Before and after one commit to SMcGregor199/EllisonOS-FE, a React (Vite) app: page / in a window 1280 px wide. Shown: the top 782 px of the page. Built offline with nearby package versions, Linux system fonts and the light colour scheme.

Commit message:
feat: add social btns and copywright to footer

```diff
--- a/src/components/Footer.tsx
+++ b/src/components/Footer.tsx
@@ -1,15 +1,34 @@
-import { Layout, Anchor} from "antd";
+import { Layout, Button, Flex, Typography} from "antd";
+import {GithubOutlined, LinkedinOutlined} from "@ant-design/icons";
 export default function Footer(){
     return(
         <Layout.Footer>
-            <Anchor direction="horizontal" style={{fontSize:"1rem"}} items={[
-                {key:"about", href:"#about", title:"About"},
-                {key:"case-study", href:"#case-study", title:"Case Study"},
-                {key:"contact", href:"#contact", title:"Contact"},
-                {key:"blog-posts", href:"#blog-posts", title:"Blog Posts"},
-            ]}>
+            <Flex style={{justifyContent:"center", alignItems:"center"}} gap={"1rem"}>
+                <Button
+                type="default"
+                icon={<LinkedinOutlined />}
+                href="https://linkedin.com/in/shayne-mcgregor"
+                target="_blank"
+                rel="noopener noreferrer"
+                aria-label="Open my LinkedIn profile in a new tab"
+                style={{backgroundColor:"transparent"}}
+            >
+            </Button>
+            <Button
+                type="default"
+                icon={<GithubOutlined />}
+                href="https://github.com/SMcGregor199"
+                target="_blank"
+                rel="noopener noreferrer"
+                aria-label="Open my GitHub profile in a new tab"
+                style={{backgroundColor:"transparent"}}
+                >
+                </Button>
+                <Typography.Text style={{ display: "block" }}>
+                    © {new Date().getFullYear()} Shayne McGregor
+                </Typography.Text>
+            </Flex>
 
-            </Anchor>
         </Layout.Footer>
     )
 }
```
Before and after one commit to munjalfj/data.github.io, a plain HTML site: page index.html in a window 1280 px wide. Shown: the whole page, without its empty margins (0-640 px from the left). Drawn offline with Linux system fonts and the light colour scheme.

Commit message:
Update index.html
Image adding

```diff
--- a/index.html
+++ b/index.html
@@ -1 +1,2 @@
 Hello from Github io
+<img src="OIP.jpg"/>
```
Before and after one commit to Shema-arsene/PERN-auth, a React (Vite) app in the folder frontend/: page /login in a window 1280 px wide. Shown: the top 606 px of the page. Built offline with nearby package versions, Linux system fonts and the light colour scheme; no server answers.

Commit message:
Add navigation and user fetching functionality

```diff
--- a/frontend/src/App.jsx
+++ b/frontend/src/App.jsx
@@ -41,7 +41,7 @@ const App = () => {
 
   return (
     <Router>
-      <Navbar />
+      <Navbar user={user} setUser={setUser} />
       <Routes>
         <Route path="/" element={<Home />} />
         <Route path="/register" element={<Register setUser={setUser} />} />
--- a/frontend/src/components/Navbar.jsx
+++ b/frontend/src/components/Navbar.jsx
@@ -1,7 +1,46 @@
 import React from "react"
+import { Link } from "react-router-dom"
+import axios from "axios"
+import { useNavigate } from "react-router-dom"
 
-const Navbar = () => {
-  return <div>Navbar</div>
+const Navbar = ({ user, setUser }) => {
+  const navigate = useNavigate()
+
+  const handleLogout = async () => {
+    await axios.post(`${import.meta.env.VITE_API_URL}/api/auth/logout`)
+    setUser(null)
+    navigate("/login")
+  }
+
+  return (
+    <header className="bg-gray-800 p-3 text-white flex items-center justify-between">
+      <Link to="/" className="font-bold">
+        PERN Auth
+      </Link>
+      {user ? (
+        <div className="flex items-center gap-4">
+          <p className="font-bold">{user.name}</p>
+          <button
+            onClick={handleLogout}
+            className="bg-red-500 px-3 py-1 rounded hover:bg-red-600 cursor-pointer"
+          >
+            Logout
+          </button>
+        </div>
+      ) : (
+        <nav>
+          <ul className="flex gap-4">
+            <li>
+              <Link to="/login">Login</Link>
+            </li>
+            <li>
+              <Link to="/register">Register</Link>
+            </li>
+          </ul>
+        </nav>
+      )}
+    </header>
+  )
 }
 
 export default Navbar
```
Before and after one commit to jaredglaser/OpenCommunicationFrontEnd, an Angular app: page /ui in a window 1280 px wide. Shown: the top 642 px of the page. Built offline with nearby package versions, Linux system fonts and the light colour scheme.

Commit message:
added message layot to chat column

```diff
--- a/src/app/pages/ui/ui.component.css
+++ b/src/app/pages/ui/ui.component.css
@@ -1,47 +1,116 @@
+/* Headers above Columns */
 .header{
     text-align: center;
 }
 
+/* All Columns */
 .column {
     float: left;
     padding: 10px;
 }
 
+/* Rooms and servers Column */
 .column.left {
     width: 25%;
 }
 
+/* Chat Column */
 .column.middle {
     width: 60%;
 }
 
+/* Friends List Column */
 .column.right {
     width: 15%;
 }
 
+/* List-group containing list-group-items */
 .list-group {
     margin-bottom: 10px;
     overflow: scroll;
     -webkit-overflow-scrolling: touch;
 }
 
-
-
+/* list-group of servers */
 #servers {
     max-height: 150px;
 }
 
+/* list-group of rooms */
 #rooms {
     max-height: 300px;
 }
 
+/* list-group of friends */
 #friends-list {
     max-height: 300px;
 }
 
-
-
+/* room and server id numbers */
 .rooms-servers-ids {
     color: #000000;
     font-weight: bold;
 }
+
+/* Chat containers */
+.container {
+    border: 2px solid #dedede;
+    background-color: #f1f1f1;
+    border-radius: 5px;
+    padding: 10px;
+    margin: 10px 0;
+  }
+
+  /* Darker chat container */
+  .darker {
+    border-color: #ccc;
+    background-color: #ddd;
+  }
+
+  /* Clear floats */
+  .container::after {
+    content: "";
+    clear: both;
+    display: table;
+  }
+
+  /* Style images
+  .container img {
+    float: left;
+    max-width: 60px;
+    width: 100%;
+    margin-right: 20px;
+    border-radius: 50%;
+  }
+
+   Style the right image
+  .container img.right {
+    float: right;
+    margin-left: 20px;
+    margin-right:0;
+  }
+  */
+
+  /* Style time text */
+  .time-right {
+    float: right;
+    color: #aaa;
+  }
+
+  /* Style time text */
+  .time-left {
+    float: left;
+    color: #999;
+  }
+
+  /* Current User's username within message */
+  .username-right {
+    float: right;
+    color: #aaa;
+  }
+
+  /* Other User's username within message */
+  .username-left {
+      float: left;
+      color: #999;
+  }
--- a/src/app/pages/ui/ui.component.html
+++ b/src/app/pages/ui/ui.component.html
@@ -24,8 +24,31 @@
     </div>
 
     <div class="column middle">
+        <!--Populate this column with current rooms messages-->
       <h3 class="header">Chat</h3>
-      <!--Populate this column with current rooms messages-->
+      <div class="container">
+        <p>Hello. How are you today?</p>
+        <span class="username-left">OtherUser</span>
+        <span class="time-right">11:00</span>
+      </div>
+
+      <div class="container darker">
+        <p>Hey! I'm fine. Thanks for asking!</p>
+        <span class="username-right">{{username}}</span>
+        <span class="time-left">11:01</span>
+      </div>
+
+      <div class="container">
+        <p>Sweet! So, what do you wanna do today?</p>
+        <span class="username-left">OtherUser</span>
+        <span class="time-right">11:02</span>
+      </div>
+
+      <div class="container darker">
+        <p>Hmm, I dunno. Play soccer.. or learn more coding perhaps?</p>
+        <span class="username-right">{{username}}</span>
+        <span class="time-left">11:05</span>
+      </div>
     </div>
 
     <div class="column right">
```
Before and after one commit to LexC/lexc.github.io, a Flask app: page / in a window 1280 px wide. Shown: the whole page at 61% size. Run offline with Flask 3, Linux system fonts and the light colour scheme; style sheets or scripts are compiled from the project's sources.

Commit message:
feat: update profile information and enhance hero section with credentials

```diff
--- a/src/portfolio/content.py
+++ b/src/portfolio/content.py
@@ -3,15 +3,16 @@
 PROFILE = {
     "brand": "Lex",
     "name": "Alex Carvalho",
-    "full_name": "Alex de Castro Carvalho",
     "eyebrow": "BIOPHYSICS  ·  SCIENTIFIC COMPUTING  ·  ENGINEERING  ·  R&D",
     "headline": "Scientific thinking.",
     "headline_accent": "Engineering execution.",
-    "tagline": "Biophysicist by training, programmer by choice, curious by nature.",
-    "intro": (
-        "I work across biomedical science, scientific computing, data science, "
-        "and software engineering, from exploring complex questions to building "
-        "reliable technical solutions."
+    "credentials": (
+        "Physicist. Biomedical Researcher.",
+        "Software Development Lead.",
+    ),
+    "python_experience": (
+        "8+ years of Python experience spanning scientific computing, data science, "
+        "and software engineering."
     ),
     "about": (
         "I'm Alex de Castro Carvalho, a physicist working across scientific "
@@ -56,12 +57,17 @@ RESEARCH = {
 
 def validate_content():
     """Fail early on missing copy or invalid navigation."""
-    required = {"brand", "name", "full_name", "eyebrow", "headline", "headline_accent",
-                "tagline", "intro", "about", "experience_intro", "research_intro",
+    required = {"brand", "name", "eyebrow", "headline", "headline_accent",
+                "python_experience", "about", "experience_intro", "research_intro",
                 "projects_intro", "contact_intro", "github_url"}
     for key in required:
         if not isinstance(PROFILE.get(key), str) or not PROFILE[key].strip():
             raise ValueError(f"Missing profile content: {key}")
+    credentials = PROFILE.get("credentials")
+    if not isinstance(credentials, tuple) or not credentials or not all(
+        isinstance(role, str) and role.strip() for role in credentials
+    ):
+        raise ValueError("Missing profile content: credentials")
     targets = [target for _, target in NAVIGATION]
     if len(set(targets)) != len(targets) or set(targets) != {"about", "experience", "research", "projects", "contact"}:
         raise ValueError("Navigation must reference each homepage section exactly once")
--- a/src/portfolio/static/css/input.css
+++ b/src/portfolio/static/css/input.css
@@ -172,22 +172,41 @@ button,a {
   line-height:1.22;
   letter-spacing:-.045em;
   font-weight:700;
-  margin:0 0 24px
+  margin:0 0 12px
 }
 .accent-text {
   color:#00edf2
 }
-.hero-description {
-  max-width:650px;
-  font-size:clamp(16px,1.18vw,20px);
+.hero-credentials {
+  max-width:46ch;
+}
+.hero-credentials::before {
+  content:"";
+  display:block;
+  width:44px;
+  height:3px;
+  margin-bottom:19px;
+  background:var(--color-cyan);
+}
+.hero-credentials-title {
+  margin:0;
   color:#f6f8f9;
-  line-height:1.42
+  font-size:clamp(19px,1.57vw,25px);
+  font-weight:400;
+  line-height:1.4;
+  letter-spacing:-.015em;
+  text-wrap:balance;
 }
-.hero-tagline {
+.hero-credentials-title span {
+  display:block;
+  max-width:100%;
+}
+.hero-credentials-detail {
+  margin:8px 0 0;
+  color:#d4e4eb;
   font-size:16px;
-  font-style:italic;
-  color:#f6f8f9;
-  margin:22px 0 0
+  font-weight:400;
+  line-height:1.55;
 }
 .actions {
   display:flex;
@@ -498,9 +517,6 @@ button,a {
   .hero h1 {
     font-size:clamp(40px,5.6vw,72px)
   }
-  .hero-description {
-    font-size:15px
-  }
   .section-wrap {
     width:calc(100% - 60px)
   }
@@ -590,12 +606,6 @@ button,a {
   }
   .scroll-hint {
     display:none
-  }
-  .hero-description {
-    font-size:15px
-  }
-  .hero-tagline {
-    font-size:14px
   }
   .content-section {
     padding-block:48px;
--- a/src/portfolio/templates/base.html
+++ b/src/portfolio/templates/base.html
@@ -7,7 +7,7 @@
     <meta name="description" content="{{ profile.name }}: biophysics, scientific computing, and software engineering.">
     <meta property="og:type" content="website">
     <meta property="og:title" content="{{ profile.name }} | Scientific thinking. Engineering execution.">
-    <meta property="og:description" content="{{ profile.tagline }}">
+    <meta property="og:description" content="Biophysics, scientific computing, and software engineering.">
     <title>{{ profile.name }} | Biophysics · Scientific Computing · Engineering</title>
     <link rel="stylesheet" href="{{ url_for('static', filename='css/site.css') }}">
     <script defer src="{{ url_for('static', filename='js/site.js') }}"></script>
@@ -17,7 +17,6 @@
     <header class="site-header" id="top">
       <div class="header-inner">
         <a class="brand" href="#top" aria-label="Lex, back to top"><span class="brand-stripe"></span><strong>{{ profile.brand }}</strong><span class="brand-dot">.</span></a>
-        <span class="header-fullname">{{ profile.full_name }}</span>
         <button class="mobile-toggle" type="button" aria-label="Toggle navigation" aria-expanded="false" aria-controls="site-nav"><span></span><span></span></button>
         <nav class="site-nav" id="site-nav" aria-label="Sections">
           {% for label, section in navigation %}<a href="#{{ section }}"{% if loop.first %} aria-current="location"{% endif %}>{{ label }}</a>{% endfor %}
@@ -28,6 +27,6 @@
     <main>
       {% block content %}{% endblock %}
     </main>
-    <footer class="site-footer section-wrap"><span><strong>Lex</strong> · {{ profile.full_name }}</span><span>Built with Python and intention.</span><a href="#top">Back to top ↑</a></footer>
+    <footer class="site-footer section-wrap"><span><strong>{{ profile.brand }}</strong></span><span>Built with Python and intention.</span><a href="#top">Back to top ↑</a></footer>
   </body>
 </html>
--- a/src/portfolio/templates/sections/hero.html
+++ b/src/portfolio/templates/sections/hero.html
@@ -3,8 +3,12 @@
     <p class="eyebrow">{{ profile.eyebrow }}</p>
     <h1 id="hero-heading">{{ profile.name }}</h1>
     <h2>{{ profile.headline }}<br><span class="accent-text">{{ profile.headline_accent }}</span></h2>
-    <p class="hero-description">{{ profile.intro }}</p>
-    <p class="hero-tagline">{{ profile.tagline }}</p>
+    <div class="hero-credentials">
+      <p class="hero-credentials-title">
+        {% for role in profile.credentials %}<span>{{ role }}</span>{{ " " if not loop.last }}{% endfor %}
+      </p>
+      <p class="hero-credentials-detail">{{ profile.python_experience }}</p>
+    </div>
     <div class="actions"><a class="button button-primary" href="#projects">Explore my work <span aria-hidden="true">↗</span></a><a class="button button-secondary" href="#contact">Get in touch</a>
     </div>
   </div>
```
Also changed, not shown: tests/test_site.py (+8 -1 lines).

▶ [Task]
In the data above, each line holding "display" is to be found and copied.

▶ [Solution]
+                <Typography.Text style={{ display: "block" }}>
+    display: table;
+  display:block;
+  display:block;
   display:flex;
     display:none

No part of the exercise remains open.